A winter of fuzzy sweaters may be clogging your dryer vent
The day after Christmas, Auburn's historic
Heritage Building, which stood witness to the 1929 stock market collapse, World War II, and countless global calamities, succumbed to a seemingly unworthy foe: a fire, perhaps sparked by a clothes dryer.
While investigation into the fire's cause is ongoing, residents using the building's laundry room reported seeing flames and smoke coming from a dryer before the structure was engulfed.
Nationwide, dryers start about 3,000 house fires a year. The culprit is often a buildup of flammable lint (check out this

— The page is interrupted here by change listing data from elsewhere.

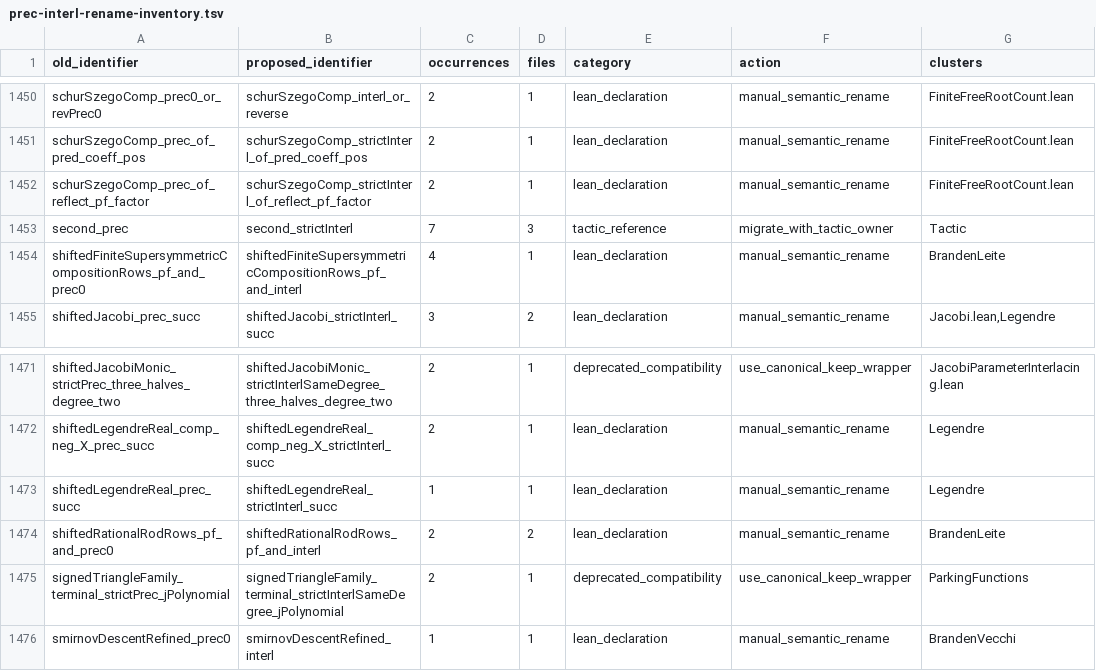
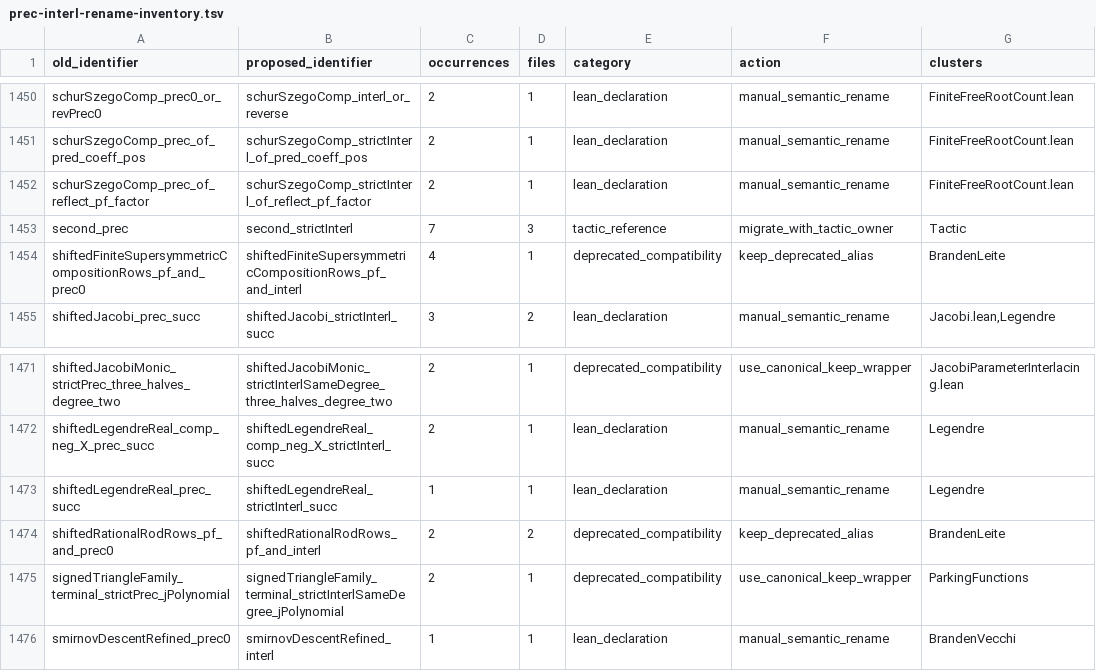
Before and after one commit to PerAlexandersson/RealRooted, a TSV file: suggestions/prec-interl-rename-inventory.tsv, drawn as a sheet; only a part is shown, gaps mark what is left out; the diff covers the shown part only.

```diff
--- a/suggestions/prec-interl-rename-inventory.tsv
+++ b/suggestions/prec-interl-rename-inventory.tsv
@@ -1453,3 +1453,3 @@ schurSzegoComp_prec_of_reflect_pf_factor	schurSzegoComp_strictInterl_of_reflect_
 second_prec	second_strictInterl	7	3	tactic_reference	migrate_with_tactic_owner	Tactic
-shiftedFiniteSupersymmetricCompositionRows_pf_and_prec0	shiftedFiniteSupersymmetricCompositionRows_pf_and_interl	4	1	lean_declaration	manual_semantic_rename	BrandenLeite
+shiftedFiniteSupersymmetricCompositionRows_pf_and_prec0	shiftedFiniteSupersymmetricCompositionRows_pf_and_interl	4	1	deprecated_compatibility	keep_deprecated_alias	BrandenLeite
 shiftedJacobi_prec_succ	shiftedJacobi_strictInterl_succ	3	2	lean_declaration	manual_semantic_rename	Jacobi.lean,Legendre
@@ -1473,3 +1473,3 @@ shiftedLegendreReal_comp_neg_X_prec_succ	shiftedLegendreReal_comp_neg_X_strictIn
 shiftedLegendreReal_prec_succ	shiftedLegendreReal_strictInterl_succ	1	1	lean_declaration	manual_semantic_rename	Legendre
-shiftedRationalRodRows_pf_and_prec0	shiftedRationalRodRows_pf_and_interl	2	2	lean_declaration	manual_semantic_rename	BrandenLeite
+shiftedRationalRodRows_pf_and_prec0	shiftedRationalRodRows_pf_and_interl	2	2	deprecated_compatibility	keep_deprecated_alias	BrandenLeite
 signedTriangleFamily_terminal_strictPrec_jPolynomial	signedTriangleFamily_terminal_strictInterlSameDegree_jPolynomial	2	1	deprecated_compatibility	use_canonical_keep_wrapper	ParkingFunctions
```
Also changed, not shown: 16 edited cells elsewhere in this file, 5 other files.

video to see how "Alaska Granny" uses it as a fire starter!). That's because for every scrap of fuzz you pull from your dryer's lint trap, there's another 25% you don't see! Some ends up on the ground below your dryer vent, while the rest gets stuck in the hose or trapped around the drum and motor. Without regular professional cleaning, that accumulated lint can impede airflow, cause overheating, and perhaps start a fire.

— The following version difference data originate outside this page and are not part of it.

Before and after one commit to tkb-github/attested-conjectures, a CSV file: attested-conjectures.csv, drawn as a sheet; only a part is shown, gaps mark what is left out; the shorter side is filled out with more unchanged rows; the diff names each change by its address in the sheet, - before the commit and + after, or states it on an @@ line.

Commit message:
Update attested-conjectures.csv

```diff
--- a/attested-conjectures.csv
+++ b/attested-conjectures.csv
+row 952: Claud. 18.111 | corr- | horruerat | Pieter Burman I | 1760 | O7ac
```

Fire isn't the only danger posed by improperly maintained dryer vent hoses. A loose hose can spew warm, humid air into wall cavities or your attic or crawlspace. Left unfixed, it's a recipe for mold and eventually rot – none of which your insurance can help you repair, since the cause is neglected maintenance.
The experts at
Angie's List recommend you clean the entire system roughly once a year, depending on how much laundry you do.
Clean the lint screen after every use.
Make sure the vent hose isn't crushed behind the dryer.
Replace plastic accordion-type vent hose with aluminum or, better yet, smooth sheet metal.
Check outside vents for blockage from snow, leaves, or even rodents or bird nests.
Never put cleaning rags in the dryer if you still can smell the cleaner's scent. They may be combustible. Rewash or line dry. Also, hang foam-backed rugs and athletic shoes from a line to dry.
Never leave the dryer running when you're not at home.